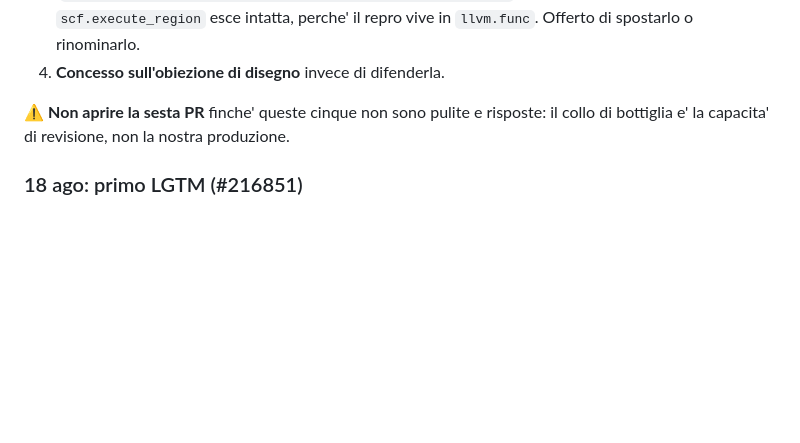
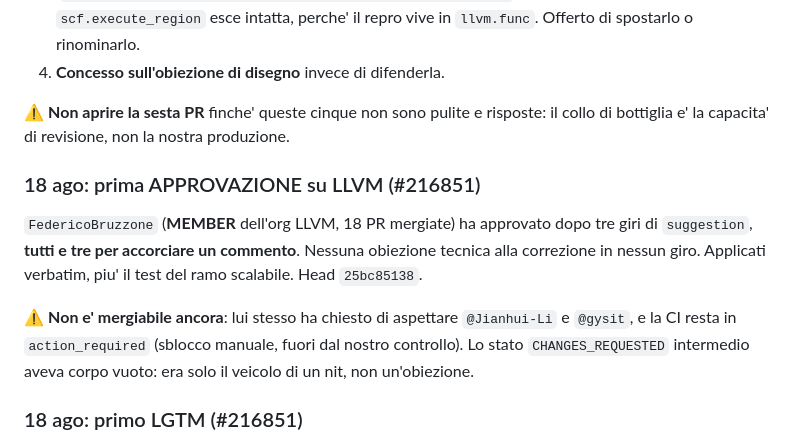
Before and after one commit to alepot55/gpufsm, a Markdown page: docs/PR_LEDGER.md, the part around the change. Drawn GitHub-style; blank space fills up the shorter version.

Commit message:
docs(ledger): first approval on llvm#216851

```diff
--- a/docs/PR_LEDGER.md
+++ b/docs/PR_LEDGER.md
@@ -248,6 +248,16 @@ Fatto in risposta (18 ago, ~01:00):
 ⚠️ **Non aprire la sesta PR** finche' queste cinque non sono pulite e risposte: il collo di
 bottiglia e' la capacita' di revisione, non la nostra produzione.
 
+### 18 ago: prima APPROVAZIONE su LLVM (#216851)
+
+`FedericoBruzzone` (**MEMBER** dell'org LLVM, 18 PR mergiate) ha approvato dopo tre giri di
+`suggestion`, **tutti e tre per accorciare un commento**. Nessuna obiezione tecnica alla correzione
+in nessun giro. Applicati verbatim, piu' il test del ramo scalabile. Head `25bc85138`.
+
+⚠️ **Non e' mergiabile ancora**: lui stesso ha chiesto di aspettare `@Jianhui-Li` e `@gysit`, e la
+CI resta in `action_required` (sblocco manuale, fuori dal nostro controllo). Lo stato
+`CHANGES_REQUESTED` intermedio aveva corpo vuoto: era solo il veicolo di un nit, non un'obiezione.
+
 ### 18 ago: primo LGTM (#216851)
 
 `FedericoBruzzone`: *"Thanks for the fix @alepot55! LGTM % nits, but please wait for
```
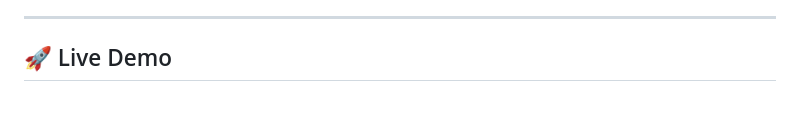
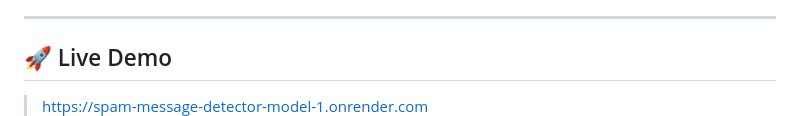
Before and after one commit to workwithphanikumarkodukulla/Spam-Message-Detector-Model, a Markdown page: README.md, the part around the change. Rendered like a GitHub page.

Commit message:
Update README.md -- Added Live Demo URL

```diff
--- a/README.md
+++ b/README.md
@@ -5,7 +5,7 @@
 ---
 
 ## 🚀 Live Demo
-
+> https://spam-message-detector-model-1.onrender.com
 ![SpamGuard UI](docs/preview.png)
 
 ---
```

Task directions =
From the entries above, extract each line containing "docs".

Written solution =
Before and after one commit to alepot55/gpufsm, a Markdown page: docs/PR_LEDGER.md, the part around the change. Drawn GitHub-style; blank space fills up the shorter version.
docs(ledger): first approval on llvm#216851
--- a/docs/PR_LEDGER.md
+++ b/docs/PR_LEDGER.md
 ![SpamGuard UI](docs/preview.png)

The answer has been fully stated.